A line belongs in the answer only if it contains the word "onCreate"; copy every such line from the listing below.
START Records for the task
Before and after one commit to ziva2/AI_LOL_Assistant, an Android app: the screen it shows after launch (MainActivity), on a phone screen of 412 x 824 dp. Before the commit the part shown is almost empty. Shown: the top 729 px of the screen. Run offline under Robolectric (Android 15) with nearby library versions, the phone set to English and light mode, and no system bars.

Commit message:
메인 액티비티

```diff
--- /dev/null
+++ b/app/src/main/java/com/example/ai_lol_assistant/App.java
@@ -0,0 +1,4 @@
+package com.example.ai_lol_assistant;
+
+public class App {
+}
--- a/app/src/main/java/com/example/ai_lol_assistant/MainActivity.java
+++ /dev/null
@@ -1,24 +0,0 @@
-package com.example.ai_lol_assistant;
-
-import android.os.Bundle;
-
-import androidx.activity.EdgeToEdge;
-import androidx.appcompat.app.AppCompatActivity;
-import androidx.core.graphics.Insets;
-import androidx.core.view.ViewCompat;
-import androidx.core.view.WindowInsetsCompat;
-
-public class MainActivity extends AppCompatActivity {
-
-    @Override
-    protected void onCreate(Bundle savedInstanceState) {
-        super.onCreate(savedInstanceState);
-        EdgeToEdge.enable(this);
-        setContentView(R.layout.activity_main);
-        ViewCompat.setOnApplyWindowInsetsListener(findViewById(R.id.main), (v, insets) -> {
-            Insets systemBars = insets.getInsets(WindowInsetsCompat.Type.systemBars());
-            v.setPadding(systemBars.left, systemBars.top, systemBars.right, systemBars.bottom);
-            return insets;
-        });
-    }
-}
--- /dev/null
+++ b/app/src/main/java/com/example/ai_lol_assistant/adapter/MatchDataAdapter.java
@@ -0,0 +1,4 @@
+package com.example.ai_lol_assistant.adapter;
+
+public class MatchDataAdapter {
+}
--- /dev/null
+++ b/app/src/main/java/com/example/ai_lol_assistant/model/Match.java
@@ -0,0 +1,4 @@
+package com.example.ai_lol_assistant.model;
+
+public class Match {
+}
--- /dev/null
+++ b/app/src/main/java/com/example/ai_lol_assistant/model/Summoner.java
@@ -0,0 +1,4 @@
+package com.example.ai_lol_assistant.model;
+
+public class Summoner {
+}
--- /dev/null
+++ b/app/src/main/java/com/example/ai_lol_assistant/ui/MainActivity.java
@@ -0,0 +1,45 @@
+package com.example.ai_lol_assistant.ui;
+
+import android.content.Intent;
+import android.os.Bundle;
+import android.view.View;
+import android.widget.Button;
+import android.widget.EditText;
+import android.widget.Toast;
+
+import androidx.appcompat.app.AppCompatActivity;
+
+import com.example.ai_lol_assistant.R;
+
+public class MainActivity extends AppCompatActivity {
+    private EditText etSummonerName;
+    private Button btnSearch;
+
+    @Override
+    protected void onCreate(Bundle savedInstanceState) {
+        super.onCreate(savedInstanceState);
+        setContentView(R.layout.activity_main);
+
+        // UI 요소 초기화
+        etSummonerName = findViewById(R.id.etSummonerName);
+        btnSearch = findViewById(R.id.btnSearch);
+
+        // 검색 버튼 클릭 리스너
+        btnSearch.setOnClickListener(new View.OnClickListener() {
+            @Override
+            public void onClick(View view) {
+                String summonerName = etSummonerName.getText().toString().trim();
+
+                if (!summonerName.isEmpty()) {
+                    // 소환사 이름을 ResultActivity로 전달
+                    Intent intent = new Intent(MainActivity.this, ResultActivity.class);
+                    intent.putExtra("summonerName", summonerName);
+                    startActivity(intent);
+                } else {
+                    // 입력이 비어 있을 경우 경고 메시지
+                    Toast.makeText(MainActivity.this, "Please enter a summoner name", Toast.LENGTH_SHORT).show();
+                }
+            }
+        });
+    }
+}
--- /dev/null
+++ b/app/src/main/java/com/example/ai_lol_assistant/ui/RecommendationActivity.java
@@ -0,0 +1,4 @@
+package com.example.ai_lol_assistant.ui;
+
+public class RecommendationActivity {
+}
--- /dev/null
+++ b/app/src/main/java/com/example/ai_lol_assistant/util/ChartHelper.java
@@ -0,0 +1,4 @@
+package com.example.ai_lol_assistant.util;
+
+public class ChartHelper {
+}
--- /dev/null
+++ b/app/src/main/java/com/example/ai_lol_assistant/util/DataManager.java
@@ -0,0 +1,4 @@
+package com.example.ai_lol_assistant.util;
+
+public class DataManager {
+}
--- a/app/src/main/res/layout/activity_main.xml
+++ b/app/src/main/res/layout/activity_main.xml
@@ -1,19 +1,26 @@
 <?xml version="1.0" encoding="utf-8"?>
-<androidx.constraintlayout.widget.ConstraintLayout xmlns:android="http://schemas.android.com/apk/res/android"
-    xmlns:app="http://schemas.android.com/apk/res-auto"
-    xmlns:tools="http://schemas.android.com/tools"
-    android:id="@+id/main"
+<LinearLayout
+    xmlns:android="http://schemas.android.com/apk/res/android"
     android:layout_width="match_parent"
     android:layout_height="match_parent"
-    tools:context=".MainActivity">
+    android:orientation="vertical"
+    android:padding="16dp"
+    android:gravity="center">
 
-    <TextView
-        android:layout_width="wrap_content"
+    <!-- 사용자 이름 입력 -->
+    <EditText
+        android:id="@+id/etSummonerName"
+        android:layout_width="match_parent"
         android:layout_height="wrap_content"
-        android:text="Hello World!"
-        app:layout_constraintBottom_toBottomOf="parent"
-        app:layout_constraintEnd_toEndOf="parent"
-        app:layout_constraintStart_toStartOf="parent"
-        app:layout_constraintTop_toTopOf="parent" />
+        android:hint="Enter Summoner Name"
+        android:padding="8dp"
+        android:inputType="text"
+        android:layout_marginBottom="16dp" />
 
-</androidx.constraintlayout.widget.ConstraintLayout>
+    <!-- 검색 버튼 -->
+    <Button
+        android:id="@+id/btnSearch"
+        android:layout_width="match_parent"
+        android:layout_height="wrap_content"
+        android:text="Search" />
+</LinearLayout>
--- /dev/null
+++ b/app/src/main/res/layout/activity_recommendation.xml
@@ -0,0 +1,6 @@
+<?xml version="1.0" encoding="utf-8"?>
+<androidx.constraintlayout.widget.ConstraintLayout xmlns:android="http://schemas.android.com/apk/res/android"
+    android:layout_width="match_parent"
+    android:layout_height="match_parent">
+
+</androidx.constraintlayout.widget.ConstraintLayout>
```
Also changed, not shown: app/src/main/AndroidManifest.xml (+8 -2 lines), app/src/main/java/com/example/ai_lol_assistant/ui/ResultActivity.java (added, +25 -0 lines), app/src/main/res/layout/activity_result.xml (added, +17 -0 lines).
END Records for the task
START Records for the task
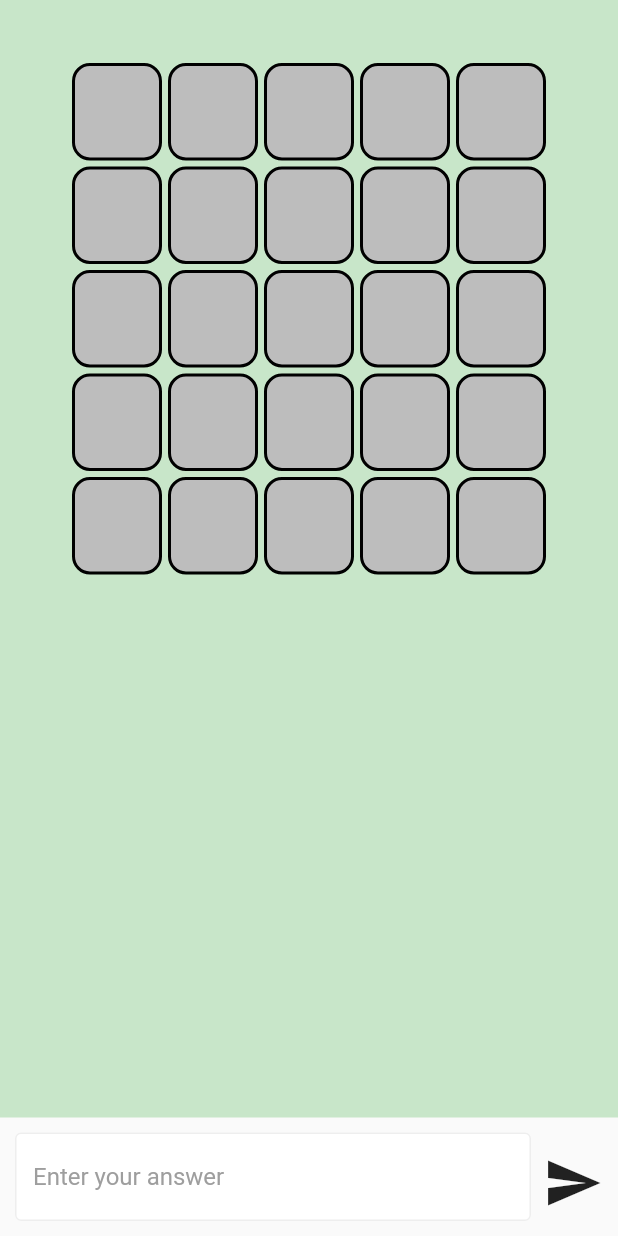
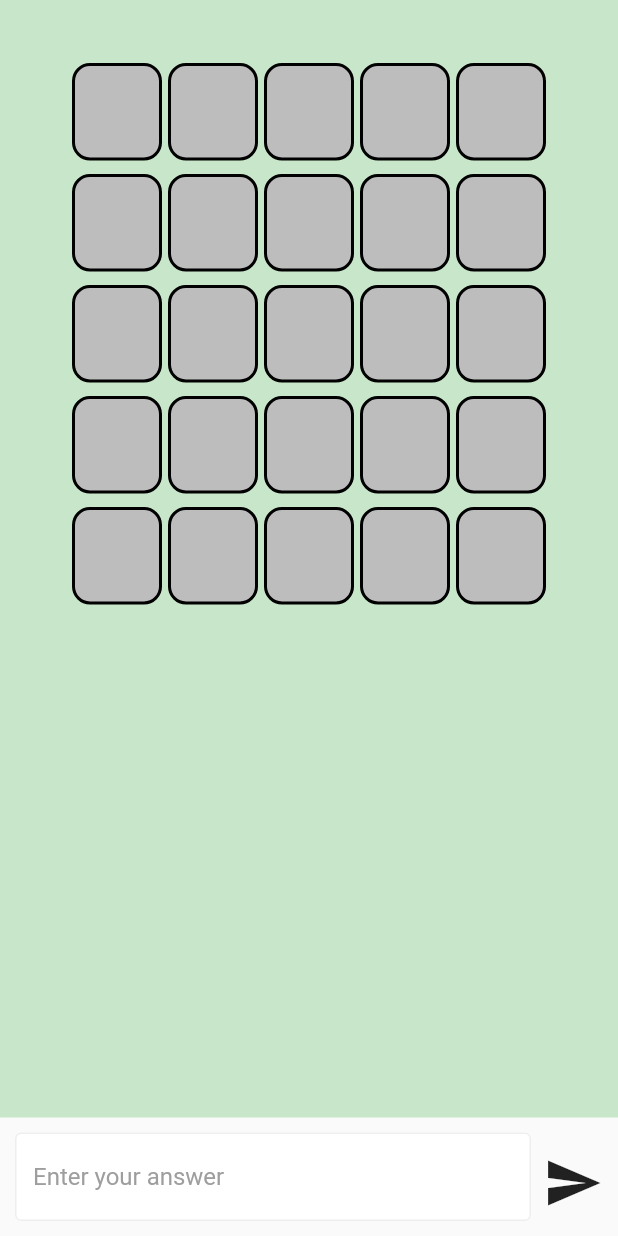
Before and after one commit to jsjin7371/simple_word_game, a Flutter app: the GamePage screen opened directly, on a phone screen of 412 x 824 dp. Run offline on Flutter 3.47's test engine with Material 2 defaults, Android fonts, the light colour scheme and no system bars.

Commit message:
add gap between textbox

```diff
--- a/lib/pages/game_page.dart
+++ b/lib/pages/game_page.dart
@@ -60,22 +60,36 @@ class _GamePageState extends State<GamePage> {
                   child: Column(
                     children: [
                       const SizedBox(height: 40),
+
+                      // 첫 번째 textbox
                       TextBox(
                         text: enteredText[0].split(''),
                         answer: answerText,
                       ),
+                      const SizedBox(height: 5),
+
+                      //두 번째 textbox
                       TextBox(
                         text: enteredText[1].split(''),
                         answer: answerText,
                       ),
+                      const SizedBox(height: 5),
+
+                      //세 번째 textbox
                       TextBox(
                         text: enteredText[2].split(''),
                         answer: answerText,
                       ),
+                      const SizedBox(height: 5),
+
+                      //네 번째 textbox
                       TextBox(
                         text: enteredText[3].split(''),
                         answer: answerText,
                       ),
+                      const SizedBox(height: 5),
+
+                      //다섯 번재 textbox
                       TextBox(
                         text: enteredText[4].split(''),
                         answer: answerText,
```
END Records for the task
[Final answer]
-    protected void onCreate(Bundle savedInstanceState) {
-        super.onCreate(savedInstanceState);
+    protected void onCreate(Bundle savedInstanceState) {
+        super.onCreate(savedInstanceState);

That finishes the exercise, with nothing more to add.